For a more complete story about the Ming Quong Home, please go to “The Story of the Ming Quong Homes” and its citations by Elena B. Wong Viscovich, Ed.D, a Ming Quong alumna. While researching the Ming Quong Home, Dr. Wong Viscovich found the original log listing the names of the girls at Ming Quong. She then helped redesign the contents of the Ming Quong Museum Room at the Pacific Clinics property in 2021. The log listed the reasons for placement which is mentioned above.

Donaldina Cameron – “The Angel of Chinatown” in San Francisco

Photo of Donaldina Cameron
Donaldina Cameron
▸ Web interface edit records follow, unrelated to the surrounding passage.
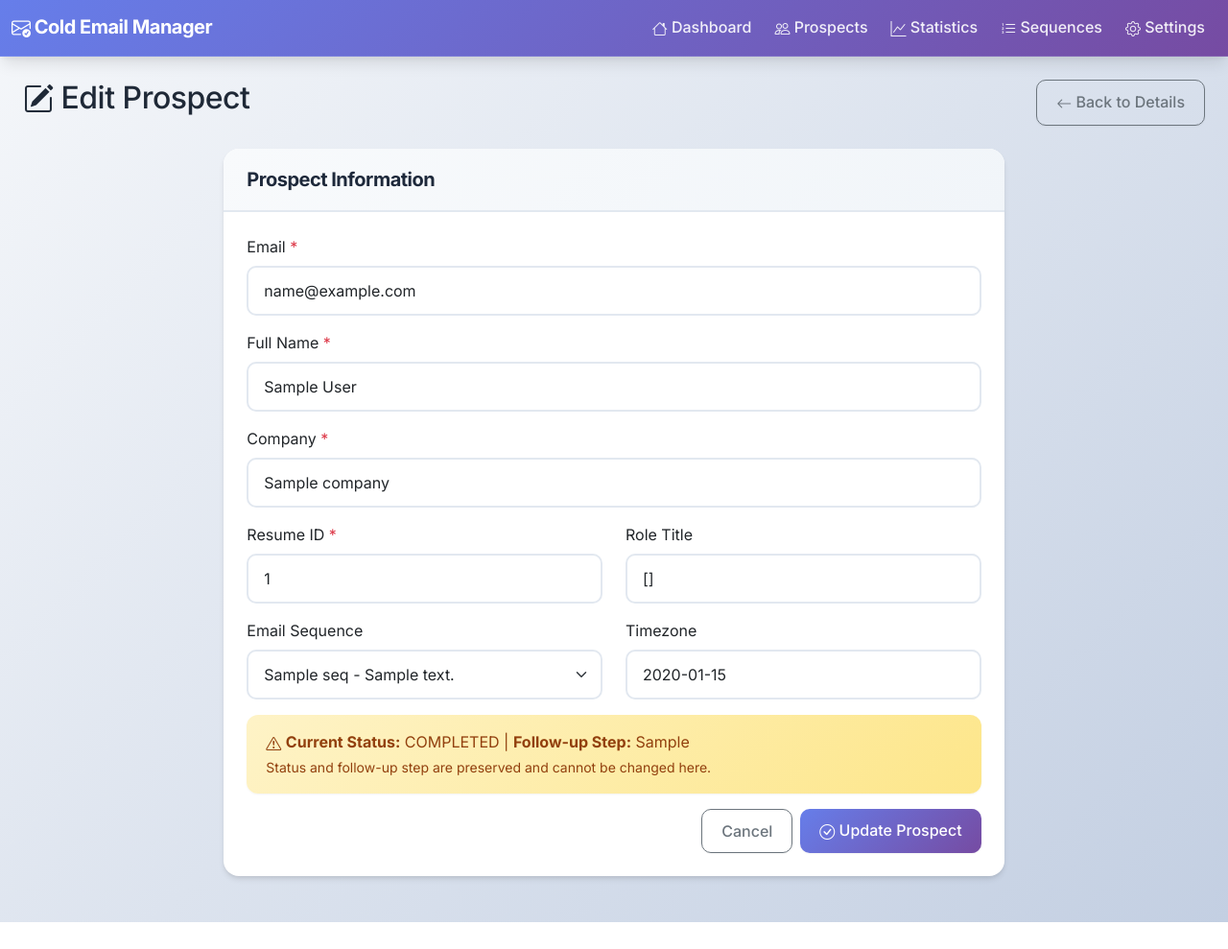
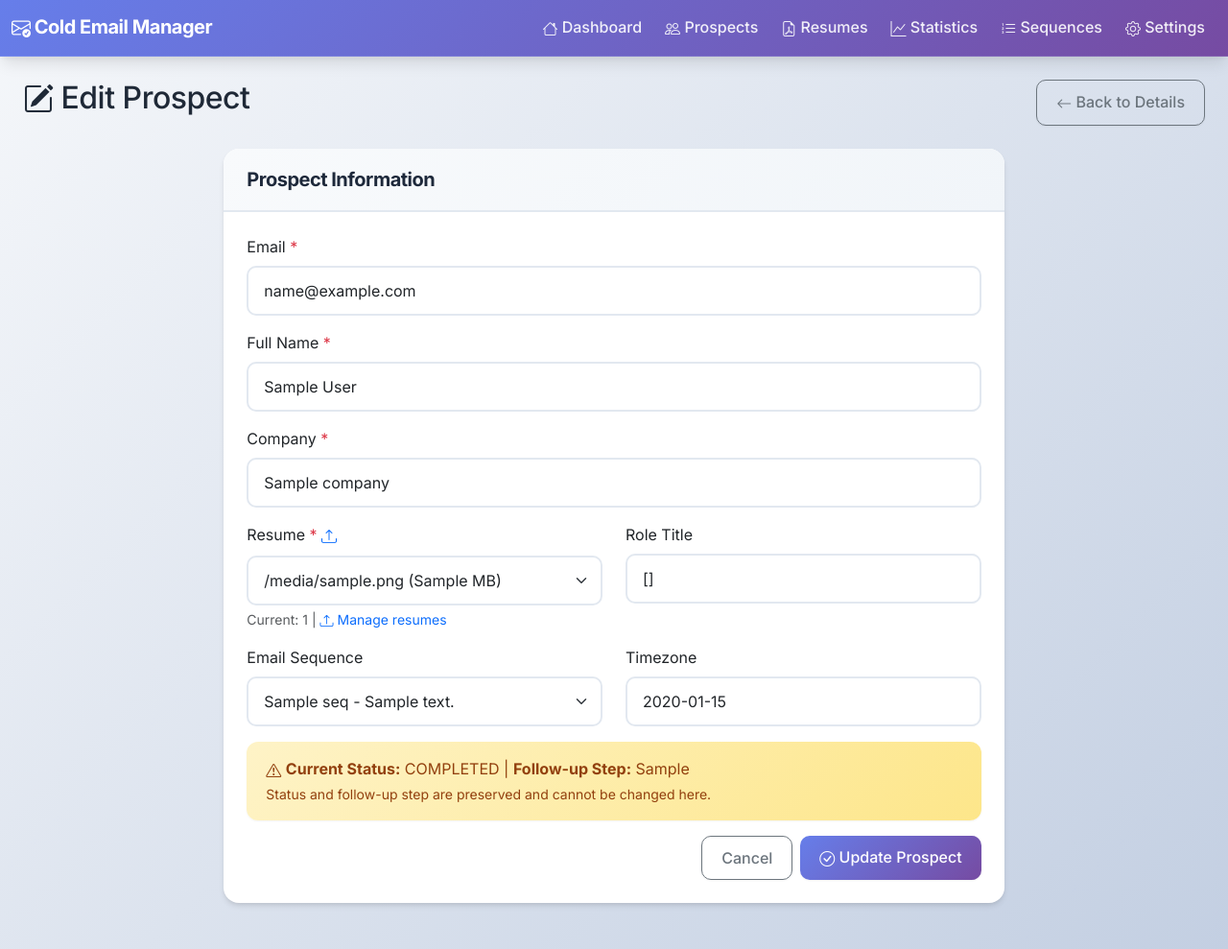
Before and after one commit to neha272/Cold-Email, a Flask app: template src/cold_emailer/web/templates/edit_prospect.html in a window 1280 px wide. Shown: the whole page at 96% size. Before the commit the page ends 961 px from the top, so only its background shows below. Run offline with Flask 3, Linux system fonts and the light colour scheme; the template is opened without the code that fills it: most values are stand-ins (such as "Sample title", 1, 10 or a date in 2020).

Commit message:
Add resume upload and management features
- Add resume upload functionality via web interface
- Add dropdown selection of available resumes when adding/editing prospects
- List available resumes with size and modification date
- Allow deletion of resumes (with validation to prevent deleting in-use resumes)
- Update .gitignore to keep resumes folder structure but ignore all files inside
- Add .gitkeep to preserve resumes directory in git
- Add navigation link to Resumes page
- Add helper function list_available_resumes() in attachments.py

```diff
--- a/src/cold_emailer/web/app.py
+++ b/src/cold_emailer/web/app.py
@@ -154,6 +154,11 @@ def prospects_list():
 @app.route("/prospects/add", methods=["GET", "POST"])
 def add_prospect():
     """Add a new prospect."""
+    # Get available resumes
+    from cold_emailer.attachments import list_available_resumes
+    resumes_dir = WORKSPACE_ROOT / settings.paths.resumes_dir
+    available_resumes = list_available_resumes(resumes_dir)
+
     if request.method == "POST":
         try:
             with get_session(engine) as session:
@@ -173,34 +178,33 @@ def add_prospect():
                 # Validate required fields
                 if not prospect_data["email"]:
                     flash("Email is required", "error")
-                    return render_template("add_prospect.html", prospect=prospect_data, sequences=sequences_dict)
+                    return render_template("add_prospect.html", prospect=prospect_data, sequences=sequences_dict, resumes=available_resumes)
                 if not prospect_data["full_name"]:
                     flash("Full name is required", "error")
-                    return render_template("add_prospect.html", prospect=prospect_data, sequences=sequences_dict)
+                    return render_template("add_prospect.html", prospect=prospect_data, sequences=sequences_dict, resumes=available_resumes)
                 if not prospect_data["company"]:
                     flash("Company is required", "error")
-                    return render_template("add_prospect.html", prospect=prospect_data, sequences=sequences_dict)
+                    return render_template("add_prospect.html", prospect=prospect_data, sequences=sequences_dict, resumes=available_resumes)
                 if not prospect_data["resume_id"]:
                     flash("Resume ID is required", "error")
-                    return render_template("add_prospect.html", prospect=prospect_data, sequences=sequences_dict)
+                    return render_template("add_prospect.html", prospect=prospect_data, sequences=sequences_dict, resumes=available_resumes)
 
                 # Check if prospect already exists
                 existing = prospect_repo.get_by_email(prospect_data["email"])
                 if existing:
                     flash(f"Prospect with email {prospect_data['email']} already exists", "error")
-                    return render_template("add_prospect.html", prospect=prospect_data, sequences=sequences_dict)
+                    return render_template("add_prospect.html", prospect=prospect_data, sequences=sequences_dict, resumes=available_resumes)
 
                 # Validate resume file exists
                 from cold_emailer.attachments import find_resume_file
-                resumes_dir = WORKSPACE_ROOT / settings.paths.resumes_dir
                 is_valid, error_msg, resume_info = find_resume_file(prospect_data["resume_id"], resumes_dir)
                 if not is_valid:
                     flash(f"Resume file not found: {error_msg or prospect_data['resume_id']}", "error")
-                    return render_template("add_prospect.html", prospect=prospect_data, sequences=sequences_dict)
+                    return render_template("add_prospect.html", prospect=prospect_data, sequences=sequences_dict, resumes=available_resumes)
 
                 if not resume_info:
                     flash(f"Resume info not found: {prospect_data['resume_id']}", "error")
-                    return render_template("add_prospect.html", prospect=prospect_data, sequences=sequences_dict)
+                    return render_template("add_prospect.html", prospect=prospect_data, sequences=sequences_dict, resumes=available_resumes)
 
                 prospect_data["resume_path"] = str(resume_info.get("absolute_path"))
                 prospect_data["resume_sha256"] = resume_info.get("sha256")
@@ -217,15 +221,20 @@ def add_prospect():
         except Exception as e:
             logger.error("Failed to add prospect", error=str(e))
             flash(f"Error adding prospect: {str(e)}", "error")
-            return render_template("add_prospect.html", prospect=request.form.to_dict(), sequences=sequences_dict)
+            return render_template("add_prospect.html", prospect=request.form.to_dict(), sequences=sequences_dict, resumes=available_resumes)
 
     # GET request - show form
-    return render_template("add_prospect.html", prospect={}, sequences=sequences_dict)
+    return render_template("add_prospect.html", prospect={}, sequences=sequences_dict, resumes=available_resumes)
 
 
 @app.route("/prospects/<prospect_id>/edit", methods=["GET", "POST"])
 def edit_prospect(prospect_id):
     """Edit an existing prospect."""
+    # Get available resumes
+    from cold_emailer.attachments import list_available_resumes
+    resumes_dir = WORKSPACE_ROOT / settings.paths.resumes_dir
+    available_resumes = list_available_resumes(resumes_dir)
+
     with get_session(engine) as session:
         prospect_repo = ProspectRepository(session)
         prospect = prospect_repo.get_by_id(prospect_id)
@@ -250,25 +259,24 @@ def edit_prospect(prospect_id):
                 # Validate required fields
                 if not prospect_data["email"]:
                     flash("Email is required", "error")
-                    return render_template("edit_prospect.html", prospect=prospect, prospect_data=prospect_data, sequences=sequences_dict)
+                    return render_template("edit_prospect.html", prospect=prospect, prospect_data=prospect_data, sequences=sequences_dict, resumes=available_resumes)
                 if not prospect_data["full_name"]:
                     flash("Full name is required", "error")
-                    return render_template("edit_prospect.html", prospect=prospect, prospect_data=prospect_data, sequences=sequences_dict)
+                    return render_template("edit_prospect.html", prospect=prospect, prospect_data=prospect_data, sequences=sequences_dict, resumes=available_resumes)
                 if not prospect_data["company"]:
                     flash("Company is required", "error")
-                    return render_template("edit_prospect.html", prospect=prospect, prospect_data=prospect_data, sequences=sequences_dict)
+                    return render_template("edit_prospect.html", prospect=prospect, prospect_data=prospect_data, sequences=sequences_dict, resumes=available_resumes)
                 if not prospect_data["resume_id"]:
                     flash("Resume ID is required", "error")
-                    return render_template("edit_prospect.html", prospect=prospect, prospect_data=prospect_data, sequences=sequences_dict)
+                    return render_template("edit_prospect.html", prospect=prospect, prospect_data=prospect_data, sequences=sequences_dict, resumes=available_resumes)
 
                 # Update resume if changed
                 if prospect_data["resume_id"] != prospect.resume_id:
                     from cold_emailer.attachments import find_resume_file
-                    resumes_dir = WORKSPACE_ROOT / settings.paths.resumes_dir
                     is_valid, resume_path, resume_info = find_resume_file(prospect_data["resume_id"], resumes_dir)
                     if not is_valid:
                         flash(f"Resume file not found: {prospect_data['resume_id']}", "error")
-                        return render_template("edit_prospect.html", prospect=prospect, prospect_data=prospect_data, sequences=sequences_dict)
+                        return render_template("edit_prospect.html", prospect=prospect, prospect_data=prospect_data, sequences=sequences_dict, resumes=available_resumes)
                     prospect_data["resume_path"] = str(resume_path)
                     prospect_data["resume_sha256"] = resume_info.get("sha256") if resume_info else None
 
@@ -291,10 +299,10 @@ def edit_prospect(prospect_id):
             except Exception as e:
                 logger.error("Failed to update prospect", error=str(e))
                 flash(f"Error updating prospect: {str(e)}", "error")
-                return render_template("edit_prospect.html", prospect=prospect, prospect_data=request.form.to_dict(), sequences=sequences_dict)
+                return render_template("edit_prospect.html", prospect=prospect, prospect_data=request.form.to_dict(), sequences=sequences_dict, resumes=available_resumes)
 
         # GET request - show form
-        return render_template("edit_prospect.html", prospect=prospect, prospect_data={}, sequences=sequences_dict)
+        return render_template("edit_prospect.html", prospect=prospect, prospect_data={}, sequences=sequences_dict, resumes=available_resumes)
 
 
 @app.route("/prospects/import", methods=["GET", "POST"])
@@ -470,6 +478,114 @@ def settings_page():
         env_settings=env_settings,
         sequences=sequences_dict,
     )
+
+
+@app.route("/resumes")
+def resumes_page():
+    """View and manage resume files."""
+    from cold_emailer.attachments import list_available_resumes
+    resumes_dir = WORKSPACE_ROOT / settings.paths.resumes_dir
+
+    # Ensure resumes directory exists
+    resumes_dir.mkdir(parents=True, exist_ok=True)
+
+    available_resumes = list_available_resumes(resumes_dir)
+
+    return render_template(
+        "resumes.html",
+        resumes=available_resumes,
+        resumes_dir=str(resumes_dir),
+    )
+
+
+@app.route("/resumes/upload", methods=["POST"])
+def upload_resume():
+    """Upload a new resume file."""
+    try:
+        if "file" not in request.files:
+            flash("No file provided", "error")
+            return redirect(url_for("resumes_page"))
+
+        file = request.files["file"]
+        if file.filename == "":
+            flash("No file selected", "error")
+            return redirect(url_for("resumes_page"))
+
+        if not file.filename.lower().endswith(".pdf"):
+            flash("Only PDF files are allowed", "error")
+            return redirect(url_for("resumes_page"))
+
+        # Save uploaded file
+        filename = secure_filename(file.filename)
+        resumes_dir = WORKSPACE_ROOT / settings.paths.resumes_dir
+        resumes_dir.mkdir(parents=True, exist_ok=True)
+
+        filepath = resumes_dir / filename
+
+        # Check if file already exists
+        if filepath.exists():
+            flash(f"Resume file '{filename}' already exists. Please rename or delete the existing file first.", "error")
+            return redirect(url_for("resumes_page"))
+
+        file.save(str(filepath))
+
+        # Validate the uploaded file
+        from cold_emailer.attachments import validate_resume_file
+        is_valid, error_msg = validate_resume_file(filepath)
+
+        if not is_valid:
+            # Delete invalid file
+            filepath.unlink()
+            flash(f"Invalid resume file: {error_msg}", "error")
+            return redirect(url_for("resumes_page"))
+
+        flash(f"Resume '{filename}' uploaded successfully!", "success")
+        return redirect(url_for("resumes_page"))
+
+    except Exception as e:
+        logger.error("Failed to upload resume", error=str(e))
+        flash(f"Error uploading resume: {str(e)}", "error")
+        return redirect(url_for("resumes_page"))
+
+
+@app.route("/resumes/<resume_id>/delete", methods=["POST"])
+def delete_resume(resume_id):
+    """Delete a resume file."""
+    try:
+        resumes_dir = WORKSPACE_ROOT / settings.paths.resumes_dir
+
+        # Find the resume file
+        from cold_emailer.attachments import find_resume_file
+        is_valid, error_msg, resume_info = find_resume_file(resume_id, resumes_dir)
+
+        if not is_valid or not resume_info:
+            flash(f"Resume file not found: {resume_id}", "error")
+            return redirect(url_for("resumes_page"))
+
+        # Check if resume is in use by any prospect
+        with get_session(engine) as session:
+            prospect_repo = ProspectRepository(session)
+            prospects = prospect_repo.get_all()
+            prospects_using_resume = [p for p in prospects if p.resume_id == resume_id]
+
+            if prospects_using_resume:
+                flash(
+                    f"Cannot delete resume '{resume_id}': it is being used by {len(prospects_using_resume)} prospect(s)",
+                    "error"
+                )
+                return redirect(url_for("resumes_page"))
+
+        # Delete the file
+        resume_path = Path(resume_info["absolute_path"])
+        resume_path.unlink()
+
+        flash(f"Resume '{resume_id}' deleted successfully!", "success")
+        return redirect(url_for("resumes_page"))
+
+    except Exception as e:
+        logger.error("Failed to delete resume", resume_id=resume_id, error=str(e))
+        flash(f"Error deleting resume: {str(e)}", "error")
+        return redirect(url_for("resumes_page"))
 
 
 @app.route("/sequences")
--- a/src/cold_emailer/web/templates/base.html
+++ b/src/cold_emailer/web/templates/base.html
@@ -401,6 +401,11 @@
                         </a>
                     </li>
                     <li class="nav-item">
+                        <a class="nav-link" href="{{ url_for('resumes_page') }}">
+                            <i class="bi bi-file-earmark-pdf"></i> Resumes
+                        </a>
+                    </li>
+                    <li class="nav-item">
                         <a class="nav-link" href="{{ url_for('stats') }}">
                             <i class="bi bi-graph-up"></i> Statistics
                         </a>
--- a/src/cold_emailer/web/templates/edit_prospect.html
+++ b/src/cold_emailer/web/templates/edit_prospect.html
@@ -40,9 +40,36 @@
 
                     <div class="row">
                         <div class="col-md-6 mb-3">
-                            <label for="resume_id" class="form-label">Resume ID <span class="text-danger">*</span></label>
+                            <label for="resume_id" class="form-label">
+                                Resume <span class="text-danger">*</span>
+                                <a href="{{ url_for('resumes_page') }}" class="text-decoration-none" target="_blank" title="Manage resumes">
+                                    <i class="bi bi-upload"></i>
+                                </a>
+                            </label>
+                            {% if resumes %}
+                            <select class="form-select" id="resume_id" name="resume_id" required>
+                                {% for resume in resumes %}
+                                    <option value="{{ resume.resume_id }}"
+                                            {% if prospect.resume_id == resume.resume_id %}selected{% endif %}>
+                                        {{ resume.filename }} ({{ resume.size_mb }} MB)
+                                    </option>
+                                {% endfor %}
+                            </select>
+                            <div class="form-text">
+                                Current: {{ prospect.resume_id }} |
+                                <a href="{{ url_for('resumes_page') }}" class="text-decoration-none">
+                                    <i class="bi bi-upload"></i> Manage resumes
+                                </a>
+                            </div>
+                            {% else %}
                             <input type="text" class="form-control" id="resume_id" name="resume_id"
                                    value="{{ prospect.resume_id }}" required>
+                            <div class="form-text">
+                                <a href="{{ url_for('resumes_page') }}" class="text-decoration-none">
+                                    <i class="bi bi-upload"></i> Upload resume
+                                </a>
+                            </div>
+                            {% endif %}
                         </div>
 
                         <div class="col-md-6 mb-3">
```
Also changed, not shown: src/cold_emailer/attachments.py (+38 -0 lines), src/cold_emailer/web/templates/add_prospect.html (+27 -2 lines), src/cold_emailer/web/templates/resumes.html (added, +124 -0 lines), 2 other files.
[Correspondence from Donaldina Cameron is included in many Chinese Exclusion files but she is not the subject of a file.]
Donaldina Cameron (1869-1968), the superintendent of the Presbyterian Mission Home in San Francisco from 1899-1934, rescued more than 3,000 Chinese woman and girls from the sex slave trade. Because the Chinese Exclusion Act made it very difficult for Chinese women to enter the United States, young woman were recruited and brought here thinking they would be working as domestic servants. Instead they were sold as prostitutes by the Chinese Tongs. The girls were held captive and Cameron would find them, smuggle them out and give them a safe place to live at the Mission Home.
At the Home the girls had lessons on Christian religion, English language and American housekeeping skills but they were taught very little about their Chinese culture.
To raise money for the Home, Cameron published articles in various religious and women’s journals and a pamphlet, “The Yellow Slave Traffic.” Donaldina founded the Chung Mei Home for orphans boys and Ming Quong Home for orphan girls.
Donaldina retired in 1934 and in 1942 the Presbyterian Home became known as the Donaldina Cameron House. It is located at 920 Sacramento Street in San Francisco, CA.
Miss Cameron died at age 98 on 4 January 1968. 1
1. “Donaldina Cameron,” Wikipedia, (https://en.wikipedia.org/wiki/Donaldina_Cameron : accessed 16 March 2016.)
More information can be found at:
http://cameronhouse.org/, http://www.findagrave.com/, https://stargazermercantile.com/woman-mission-donaldina-cameron/, http://noehill.com/sf/landmarks/sf044.asp